You need to find the delicate balance of what and when to eat and drink prior to activity to keep your body sufficiently fueled and avoid performance-sabotaging stomach woes.

A pre-activity meal gives your muscles access to carbs, your primary energy source. According to Cheryl Zonkowski, University of Florida football nutrition director, consuming carbs prepares your muscles to work and helps maintain your performance throughout a full workout or game. "Without carbs, your muscles can't relax and contract ideally, and you'll feel gassed," she says.

Avoid the temptation of large portions and protein-rich or fatty foods. "If you eat too much too close to activity or consume foods that don't sit well, you can have cramps, stomach sloshing or other gastrointestinal distress," Zonkowski says. She recommends eating a meal that's easy to digest two to four hours before activity. It should be comprised of 50 percent carbs, a moderate amount of protein and limited fat. Then, 15 to 20 minutes before activity, eat simple carbs (e.g., fruit, crackers or pretzels) for fast-acting energy.

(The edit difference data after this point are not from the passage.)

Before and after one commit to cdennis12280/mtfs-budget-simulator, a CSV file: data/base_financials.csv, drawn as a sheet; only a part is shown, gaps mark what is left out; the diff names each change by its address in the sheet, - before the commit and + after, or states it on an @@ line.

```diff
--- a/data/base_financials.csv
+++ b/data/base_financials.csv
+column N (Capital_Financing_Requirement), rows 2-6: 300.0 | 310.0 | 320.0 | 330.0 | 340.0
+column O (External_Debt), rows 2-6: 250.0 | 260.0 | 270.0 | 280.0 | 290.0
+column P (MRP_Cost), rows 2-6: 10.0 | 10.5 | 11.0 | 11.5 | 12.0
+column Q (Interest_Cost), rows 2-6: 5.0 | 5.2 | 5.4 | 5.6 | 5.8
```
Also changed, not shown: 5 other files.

To complete your pre-activity nutrition, hydrate properly. Your body loses water when you sweat, so it's crucial to drink water or a sports drink, like Gatorade, to help prevent dehydration. Follow these pre-activity fluid guidelines:
Two hours prior
20 ounces
One hour prior
16 ounces
15 minutes prior
8 ounces

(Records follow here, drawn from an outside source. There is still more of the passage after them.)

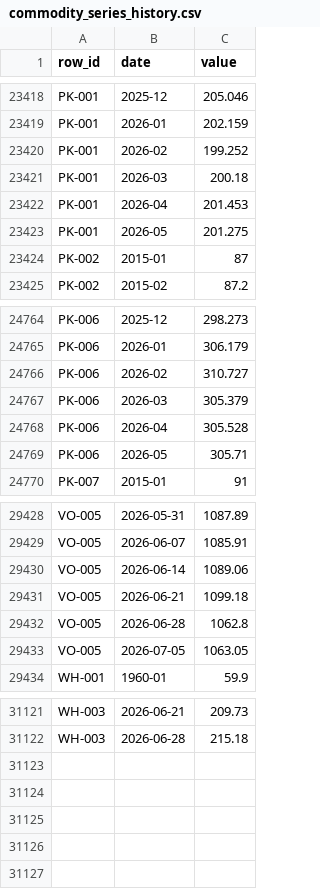
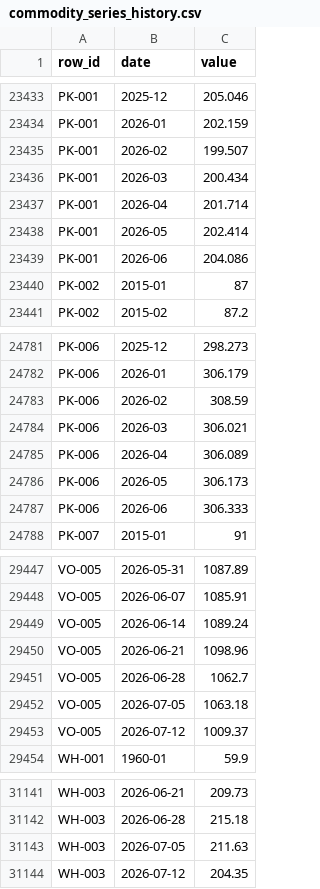
Before and after one commit to Paspie98/food-dashboard, a CSV file: commodity_dashboard/cleaned_data/commodity_series_history.csv, drawn as a sheet; only a part is shown, gaps mark what is left out; the diff covers the shown part only.

```diff
--- a/commodity_dashboard/cleaned_data/commodity_series_history.csv
+++ b/commodity_dashboard/cleaned_data/commodity_series_history.csv
@@ -23419,6 +23434,7 @@
 "PK-001","2026-01","202.159"
-"PK-001","2026-02","199.252"
-"PK-001","2026-03","200.18"
-"PK-001","2026-04","201.453"
-"PK-001","2026-05","201.275"
+"PK-001","2026-02","199.507"
+"PK-001","2026-03","200.434"
+"PK-001","2026-04","201.714"
+"PK-001","2026-05","202.414"
+"PK-001","2026-06","204.086"
 "PK-002","2015-01","87"
@@ -24765,6 +24782,7 @@
 "PK-006","2026-01","306.179"
-"PK-006","2026-02","310.727"
-"PK-006","2026-03","305.379"
-"PK-006","2026-04","305.528"
-"PK-006","2026-05","305.71"
+"PK-006","2026-02","308.59"
+"PK-006","2026-03","306.021"
+"PK-006","2026-04","306.089"
+"PK-006","2026-05","306.173"
+"PK-006","2026-06","306.333"
 "PK-007","2015-01","91"
@@ -29429,6 +29448,7 @@
 "VO-005","2026-06-07","1085.91"
-"VO-005","2026-06-14","1089.06"
-"VO-005","2026-06-21","1099.18"
-"VO-005","2026-06-28","1062.8"
-"VO-005","2026-07-05","1063.05"
+"VO-005","2026-06-14","1089.24"
+"VO-005","2026-06-21","1098.96"
+"VO-005","2026-06-28","1062.7"
+"VO-005","2026-07-05","1063.18"
+"VO-005","2026-07-12","1009.37"
 "WH-001","1960-01","59.9"
@@ -31122 +31142,3 @@
 "WH-003","2026-06-28","215.18"
+"WH-003","2026-07-05","211.63"
+"WH-003","2026-07-12","204.35"
```
Also changed, not shown: 17 added rows and 25 edited cells elsewhere in this file, commodity_dashboard/cleaned_data/crosscheck_latest.csv, commodity_dashboard/logs/cloud_refresh_freshness_log.csv, 51 other files.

Avoid a gut-busting feast two hours before you step onto
the field with this easy-to-prepare-and-digest meal.

NUTRITION LOWDOWN
CALORIES 722
PROTEIN 21g
CARBS 129g
FAT 16g

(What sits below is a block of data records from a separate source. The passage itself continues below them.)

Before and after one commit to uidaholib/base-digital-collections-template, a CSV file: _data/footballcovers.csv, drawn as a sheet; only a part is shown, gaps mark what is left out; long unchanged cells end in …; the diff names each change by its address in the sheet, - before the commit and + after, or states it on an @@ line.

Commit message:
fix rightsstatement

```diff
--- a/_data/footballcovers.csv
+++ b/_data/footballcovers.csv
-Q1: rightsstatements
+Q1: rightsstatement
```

Barilla Rotini (2 oz): Fill up your energy stores with pasta; it's loaded with carbs, your body's go-to fuel source.

Pumpernickel Bread (1 slice): This bread has a low glycemic index, meaning it supplies a gradual release of energy to sustain your performance at the end of a game.

Campbell's Chunky Old Fashioned Vegetable Beef Soup (1C): Provides an easily digestible source of protein, a nutrient necessary for maximizing power and strength.

Ocean Spray Cran-Apple Drink (1C): Provides a full day's worth of vitamin C to help nourish your muscles with oxygen and keep them running at their full potential.

Salad (4C): A colorful salad has a variety of vitamins and minerals necessary for muscle function, such as thiamin, which works to convert stored energy for use.

Related link:

Watch a video with sports nutritionist Cheryl Zonkowski about what to eat to gain lean muscle mass.

 

 


Photo Credit: Getty Images // Thinkstock

Topics: PROTEIN | WATER | FOODS | ENERGY | SPORTS | SALAD | STOMACH | BREAD